One preferred method of platinum group metal addition to the alloy is by means of a nickel-platinum group metal master alloy. This has the advantages that the platinum group metal is more easily distributed throughout the alloy and that the platinum group metal content can be easily calculated from the nickel content. It has been shown that this is a viable method in which to calculate the platinum group metal content. An alternative would be to directly analyse the platinum group metal content which is a complex technique.
Autogenous welding tests on alloy no. 5 indicate no deterioration in the intergranular corrosion resistance and impact toughness.
The invention can, therefore, utilise existing knowledge relating to the mechanical properties, steelmaking and processing of the steel, since the small ruthenium or other platinum group metal addition does not have a significant effect on these.
Typical applications envisaged for stainless steels of this invention are:
a) absorption towers, heat exchangers, pump and vessels in the sulphuric acid and phosphoric acid industries,
b) sea water heat exchangers,
c) biomedical implants, and
d) flue gas desulphurisation (FGD) applications.

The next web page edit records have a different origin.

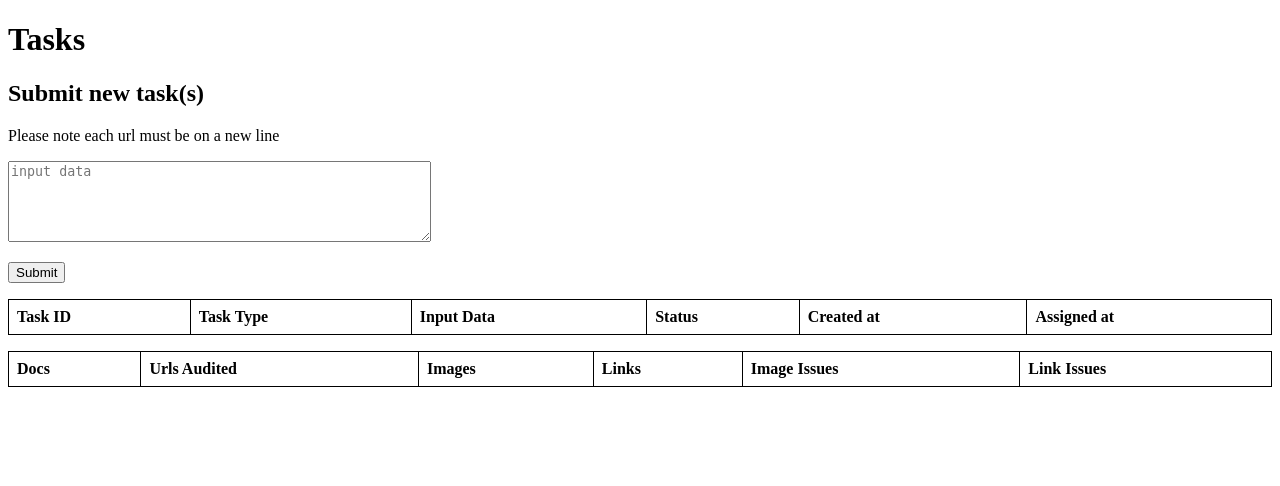
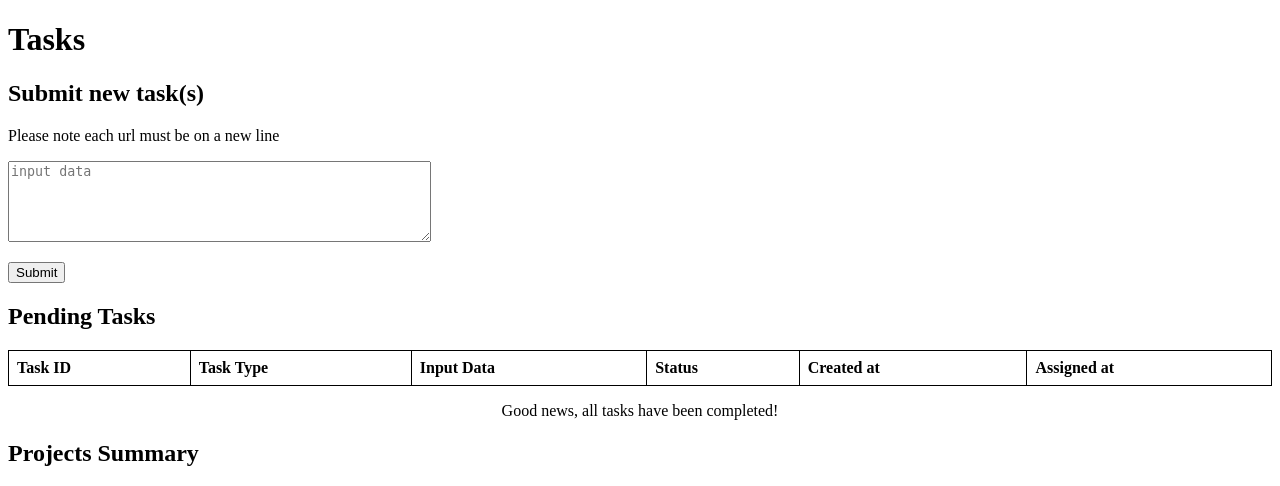
Before and after one commit to ritza-co/docs-audit-server, a Flask app: page /dashboard in a window 1280 px wide. Shown: the top 486 px of the page. Run offline with Flask 2, Linux system fonts and the light colour scheme; lists and menus that the app fills with data are empty.

Commit message:
Started recrawl logic

```diff
--- a/controller.py
+++ b/controller.py
@@ -6,14 +6,20 @@ def separate_urls(form_input):
 
 def create_result_dict(task_results):
     audit_results = {}
+    task_ids = []
     for task_result in task_results:
       if task_result['task_type'] == 'link_audit':
         audit_results['total_links'] = task_result['output']['total_links']
         audit_results['broken_links'] = task_result['output']['all_links'][0]
         audit_results['working_links'] = task_result['output']['all_links'][1]
+        task_ids.append(task_result['task_id'])
       elif task_result['task_type'] == 'image_audit':
         audit_results['images'] = task_result['output']['oversize_images']
         audit_results['image_count'] = task_result['output']['image_count']
+        task_ids.append(task_result['task_id'])
+
+    audit_results['task_ids'] = task_ids[0] + " // " + task_ids[1]
+    print(audit_results['task_ids'])
     return audit_results
 
 def get_result_for_url(url):
--- a/main.py
+++ b/main.py
@@ -62,14 +62,14 @@ def status():
 
 @app.route("/dashboard")
 def dashboard():
-    tasks = task_manager.get_tasks()
+    tasks = task_manager.get_incomplete_tasks()
     projects = controller.get_projects()
     print(tasks)
     return render_template("dashboard.html", tasks=tasks, projects=projects)
 
 @app.route("/dashboard-submit")
 def dashboard_submit():
-    tasks = task_manager.get_tasks()
+    tasks = task_manager.get_incomplete_tasks()
     projects = controller.get_projects()
     print(tasks)
     return render_template("dashboard.html", tasks=tasks, projects=projects, message="Data Submitted")
@@ -87,11 +87,9 @@ def recrawl():
     if request.method == 'GET':
         return f"Use the '/' url to submit form"
     if request.method == 'POST':
-        form_data = request.form['Url']
-        print(f"Running link audit for {form_data} ...")
-        print(form_data)
-        if not form_data.startswith("http"):
-            form_data = "https://" + form_data
+        task_ids = request.form['task_ids']
+        print(task_ids, 'umzekezeke')
+        task_manager.recrawl_tasks(task_ids)
         return redirect("/dashboard")
 
 @app.route('/project_details', methods = ['POST', 'GET'])
@@ -118,7 +116,7 @@ def details():
     if request.method == 'GET':
         url = request.args.get("page_url")
         audit_results = controller.get_result_for_url(url)
-        return render_template('display.html', url = url, images=audit_results['images'], links=audit_results, total_images=audit_results['image_count'])
+        return render_template('display.html', url = url, images=audit_results['images'], links=audit_results, total_images=audit_results['image_count'], task_ids=audit_results['task_ids'])
     if request.method == 'POST':
         form_data = request.form['Url']
 
@@ -129,7 +127,7 @@ def details():
 
         clean_url = controller.remove_id_ref_and_trailing_slash(url)
         audit_results=controller.get_result_for_url(clean_url)
-        return render_template('display.html',url=clean_url, images=audit_results['images'],links=audit_results, total_images=audit_results['image_count'])
+        return render_template('display.html',url=clean_url, images=audit_results['images'],links=audit_results, total_images=audit_results['image_count'], task_ids=audit_results['task_ids'])
 
 def sandbox():
     from replit import db
--- a/task_manager.py
+++ b/task_manager.py
@@ -3,6 +3,7 @@ from uuid import uuid4
 from datetime import datetime
 
 STATUS_SUBMITTED = "submitted"
+STATUS_RECRAWL = "recrawl"
 STATUS_PROCESSING = "processing"
 STATUS_DONE = "done"
 STATUS_FAILED = "failed"
@@ -29,6 +30,10 @@ def get_tasks():
     tasks = [dict(db['tasks'][task]) for task in db['tasks']]
     return tasks
 
+def get_incomplete_tasks():
+    incomplete_tasks = [dict(db['tasks'][task]) for task in db['tasks'] if db['tasks'][task]['status'] == STATUS_SUBMITTED]
+    return incomplete_tasks
+
 def create_task(task_type, input_data):
     task_id = str(uuid4())
     db['tasks'][task_id] = {
@@ -38,6 +43,14 @@ def create_task(task_type, input_data):
         "status": STATUS_SUBMITTED,
         "created_at": str(datetime.utcnow())
     }
+
+def recrawl_tasks(task_ids):
+    print(task_ids)
+    task_ids_list = task_ids.split(" // ")
+    for task_id in task_ids_list:
+      task = get_task(task_id)
+      task['status'] = STATUS_RECRAWL
+      db['tasks'][task_id] = task
 
 def update_task():
     #db['tasks']['001f2a5e-2635-46ec-9050-f00fb37c5635']['status'] = STATUS_DONE
--- a/templates/dashboard.html
+++ b/templates/dashboard.html
@@ -21,6 +21,10 @@ table,
 th, td {
   text-align: left;
   padding: 8px;
+}
+
+.no_tasks_text{
+  text-align: center;
 }
 
 tr:nth-child(even) {background-color: #f2f2f2;}
@@ -48,6 +52,8 @@ tr:nth-child(even) {background-color: #f2f2f2;}
         <p></p>
         <p></p>
 
+        <h2>Pending Tasks</h2>
+
         <table>
             <tr>
                 <th>Task ID</th>
@@ -70,8 +76,14 @@ tr:nth-child(even) {background-color: #f2f2f2;}
             {% endfor %}
         </table>
 
+        {% if tasks|length == 0 %}
+            <p class="no_tasks_text">Good news, all tasks have been completed!</p>
+        {% endif %}
+
         <p></p>
         <p></p>
+
+        <h2>Projects Summary</h2>
 
         <table class="sortable" id="dynamic_table">
             <thead><tr>
--- a/templates/display.html
+++ b/templates/display.html
@@ -24,7 +24,7 @@
     <p>[{{ links['total_links'] }}] links (issues with {{links['broken_links']|length}}/{{ links['total_links'] }})</p>
 
     <form action="/recrawl" method="POST">
-      <input class="url_value" type="text" name="Url" value={{url}}/>
+      <input class="url_value" type="text" name="task_ids" value={{task_ids}}/>
       <input type="submit" value="Recrawl Page"/>
     </form>
 
```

The invention therefore provides a range of stainless steels exhibiting greatly enhanced corrosion resistance.